If you remember, we discussed this type of persuasion in the previous issue. It’s a form of Logos or persuasion by logic or fact and figures.
They show you all they have to offer and leave the decision of deciding if their product is the best.
And because I mentioned Apple, here you can see another example. By the way, their website is full of examples.
Now let’s move to the next category.
We Make Your Trust Count
Though it’s a pot of gold for every company, it’s a necessity for some.
Can you think of some companies for whom your trust is a necessity? It’s financial institutions or fin-tech companies.
You can trust XYZ companies with your morning cereal or trousers, but you won’t trust them with your money. Hence, you’ll see a lot of fin-tech companies, if not all, advertising about:
how secure they are
how credible they are
and you can trust them with your money.
Look at some copies below:
American Express went one step further and even trademarked the phrase “The Powerful Backing.”
And the only words in MasterCard’s copy are “For a rainy day.”
Noticed how they are putting the trust factor to the forefront, and want you to think of them as credible?
This is a good application of the persuasion practice of Ethos or persuading by leveraging character and/or credibility.
Just feel good and give us the money
aka the companies that persuade you by playing with your emotions. Not quite literally.
Making an emotional connect with you is their prime focus. Because their product is not so special and the only thing their product sells on is their brand.
A popular example:
How do you taste feelings?
You should better gift ”your feelings” to your crushes. Maybe then they will start to pay you attention.
The thing they are doing behind the scenes is persuading you by leveraging emotions. This way of persuasion is called Pathos.
They want you to feel in a certain way. In the case of Coca-Cola, they want you to feel joyful.

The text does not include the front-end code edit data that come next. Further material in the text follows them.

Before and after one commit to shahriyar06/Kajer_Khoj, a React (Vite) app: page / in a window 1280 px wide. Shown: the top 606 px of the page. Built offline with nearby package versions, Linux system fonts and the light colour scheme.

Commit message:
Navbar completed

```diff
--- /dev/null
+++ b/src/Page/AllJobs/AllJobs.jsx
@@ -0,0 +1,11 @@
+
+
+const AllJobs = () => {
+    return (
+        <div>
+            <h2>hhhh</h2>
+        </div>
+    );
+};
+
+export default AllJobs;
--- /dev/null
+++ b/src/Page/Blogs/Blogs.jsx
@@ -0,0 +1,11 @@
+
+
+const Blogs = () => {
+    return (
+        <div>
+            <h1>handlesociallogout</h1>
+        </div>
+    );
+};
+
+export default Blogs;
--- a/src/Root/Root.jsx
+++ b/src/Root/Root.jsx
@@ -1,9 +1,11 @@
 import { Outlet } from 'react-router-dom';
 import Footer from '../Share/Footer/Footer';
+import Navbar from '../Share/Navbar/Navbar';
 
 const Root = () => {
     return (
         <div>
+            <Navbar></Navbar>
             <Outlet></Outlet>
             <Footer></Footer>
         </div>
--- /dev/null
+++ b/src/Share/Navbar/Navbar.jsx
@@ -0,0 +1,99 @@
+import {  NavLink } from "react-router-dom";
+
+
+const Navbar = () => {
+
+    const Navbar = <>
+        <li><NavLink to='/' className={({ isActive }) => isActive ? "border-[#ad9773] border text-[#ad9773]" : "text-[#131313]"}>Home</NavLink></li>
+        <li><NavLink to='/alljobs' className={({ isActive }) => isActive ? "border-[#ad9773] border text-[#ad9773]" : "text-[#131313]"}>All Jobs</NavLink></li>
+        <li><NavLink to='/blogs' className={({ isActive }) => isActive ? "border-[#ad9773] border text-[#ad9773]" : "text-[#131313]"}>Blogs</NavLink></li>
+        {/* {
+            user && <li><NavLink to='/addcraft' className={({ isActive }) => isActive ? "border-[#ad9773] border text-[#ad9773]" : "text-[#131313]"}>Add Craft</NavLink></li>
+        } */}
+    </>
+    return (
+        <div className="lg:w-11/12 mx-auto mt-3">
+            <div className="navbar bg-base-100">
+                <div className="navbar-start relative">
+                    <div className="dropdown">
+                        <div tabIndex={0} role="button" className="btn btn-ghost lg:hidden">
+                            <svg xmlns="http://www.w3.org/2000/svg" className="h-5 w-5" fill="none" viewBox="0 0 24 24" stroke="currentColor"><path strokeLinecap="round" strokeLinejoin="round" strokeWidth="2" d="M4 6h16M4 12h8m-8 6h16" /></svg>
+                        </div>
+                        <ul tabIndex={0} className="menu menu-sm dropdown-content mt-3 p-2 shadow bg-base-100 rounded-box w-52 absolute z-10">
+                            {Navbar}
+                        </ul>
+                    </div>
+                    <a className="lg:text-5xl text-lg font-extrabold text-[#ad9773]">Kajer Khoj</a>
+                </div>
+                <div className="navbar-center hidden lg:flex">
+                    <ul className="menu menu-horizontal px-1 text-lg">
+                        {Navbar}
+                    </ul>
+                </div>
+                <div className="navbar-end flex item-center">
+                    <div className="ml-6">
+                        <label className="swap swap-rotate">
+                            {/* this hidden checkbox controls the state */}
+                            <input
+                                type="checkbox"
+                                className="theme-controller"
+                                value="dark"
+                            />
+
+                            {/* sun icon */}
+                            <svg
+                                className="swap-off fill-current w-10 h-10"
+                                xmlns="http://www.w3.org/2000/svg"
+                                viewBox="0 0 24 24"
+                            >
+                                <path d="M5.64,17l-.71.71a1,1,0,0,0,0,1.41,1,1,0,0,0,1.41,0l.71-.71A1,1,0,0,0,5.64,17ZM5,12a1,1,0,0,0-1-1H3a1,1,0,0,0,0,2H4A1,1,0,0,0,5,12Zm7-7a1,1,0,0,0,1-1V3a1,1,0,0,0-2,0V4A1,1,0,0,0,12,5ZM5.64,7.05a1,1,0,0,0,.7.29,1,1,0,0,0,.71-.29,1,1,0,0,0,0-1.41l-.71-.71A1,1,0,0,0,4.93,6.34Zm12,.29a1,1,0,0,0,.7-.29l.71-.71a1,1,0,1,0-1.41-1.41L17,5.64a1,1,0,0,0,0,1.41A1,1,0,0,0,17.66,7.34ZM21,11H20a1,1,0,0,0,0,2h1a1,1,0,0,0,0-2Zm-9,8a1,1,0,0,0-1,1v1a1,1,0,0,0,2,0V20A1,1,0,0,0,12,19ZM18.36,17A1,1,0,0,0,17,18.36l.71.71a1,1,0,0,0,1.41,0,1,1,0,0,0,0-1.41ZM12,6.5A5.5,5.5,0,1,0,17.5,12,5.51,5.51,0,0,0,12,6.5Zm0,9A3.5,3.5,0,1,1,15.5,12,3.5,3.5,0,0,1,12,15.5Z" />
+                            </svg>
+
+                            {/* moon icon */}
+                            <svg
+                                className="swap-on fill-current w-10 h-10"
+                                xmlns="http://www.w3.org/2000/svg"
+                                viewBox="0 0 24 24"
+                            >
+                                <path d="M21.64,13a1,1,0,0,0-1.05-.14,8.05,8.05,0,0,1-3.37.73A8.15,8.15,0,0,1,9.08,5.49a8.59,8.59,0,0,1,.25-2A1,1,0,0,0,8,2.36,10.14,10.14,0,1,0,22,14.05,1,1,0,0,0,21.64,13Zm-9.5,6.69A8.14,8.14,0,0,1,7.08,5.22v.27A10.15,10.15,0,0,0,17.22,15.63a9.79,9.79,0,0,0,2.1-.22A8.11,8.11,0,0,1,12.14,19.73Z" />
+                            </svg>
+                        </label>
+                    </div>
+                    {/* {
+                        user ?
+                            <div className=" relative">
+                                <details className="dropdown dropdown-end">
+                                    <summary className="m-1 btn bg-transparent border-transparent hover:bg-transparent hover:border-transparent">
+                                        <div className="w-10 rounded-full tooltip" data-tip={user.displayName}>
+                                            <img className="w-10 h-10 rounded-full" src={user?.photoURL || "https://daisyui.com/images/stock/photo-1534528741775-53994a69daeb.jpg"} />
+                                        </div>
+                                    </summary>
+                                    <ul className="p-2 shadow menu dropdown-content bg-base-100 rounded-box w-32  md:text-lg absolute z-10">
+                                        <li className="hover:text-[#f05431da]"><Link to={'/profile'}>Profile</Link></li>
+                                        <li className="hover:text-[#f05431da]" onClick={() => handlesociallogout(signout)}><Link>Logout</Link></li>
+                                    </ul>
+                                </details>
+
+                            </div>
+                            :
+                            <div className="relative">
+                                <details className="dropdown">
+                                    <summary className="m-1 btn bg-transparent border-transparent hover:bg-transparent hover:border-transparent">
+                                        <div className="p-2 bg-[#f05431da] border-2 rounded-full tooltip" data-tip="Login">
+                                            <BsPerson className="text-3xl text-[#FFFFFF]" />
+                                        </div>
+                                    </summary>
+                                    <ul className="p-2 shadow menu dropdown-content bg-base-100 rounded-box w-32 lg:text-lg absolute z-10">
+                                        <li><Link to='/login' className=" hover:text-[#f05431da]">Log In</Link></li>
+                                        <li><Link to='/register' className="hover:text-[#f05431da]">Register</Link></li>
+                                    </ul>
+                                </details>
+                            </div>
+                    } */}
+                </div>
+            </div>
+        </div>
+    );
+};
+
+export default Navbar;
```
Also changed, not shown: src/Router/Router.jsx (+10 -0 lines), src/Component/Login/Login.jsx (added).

The cover of this article has an ad copy of Nike? They also use this same strategy. They want to instill in you the feeling of sportsmanship. They want you to feel enthusiastic.
We associate Nike and ”Just Do It” with achieving the impossible. A feeling of winning.
Have you noticed this form of persuasion anywhere else?
A good example would be luxury goods. Just look at the ad copies:
There’s little to nothing about the product.
It’s all about ”how you will feel after owning it.”
They sell emotions, more than the products. That’s how they are able to charge you that premium price.
Now that you know about the persuasion technique used in the advertisement, here’s an excercise for you.
Can you tell what persuasion tactics are used in this ad copy?
It’s even better if you are able to point out more than one.
And then there are these types of exceptions that have no explanation other than creativity. Well done Pepsi!
I hope you enjoyed this issue of Be Curious. Thanks for reading!
Let me know more by answering this poll, commenting on the post, or by simply replying to the email. I am all ears. Bye!
Great analysis here!!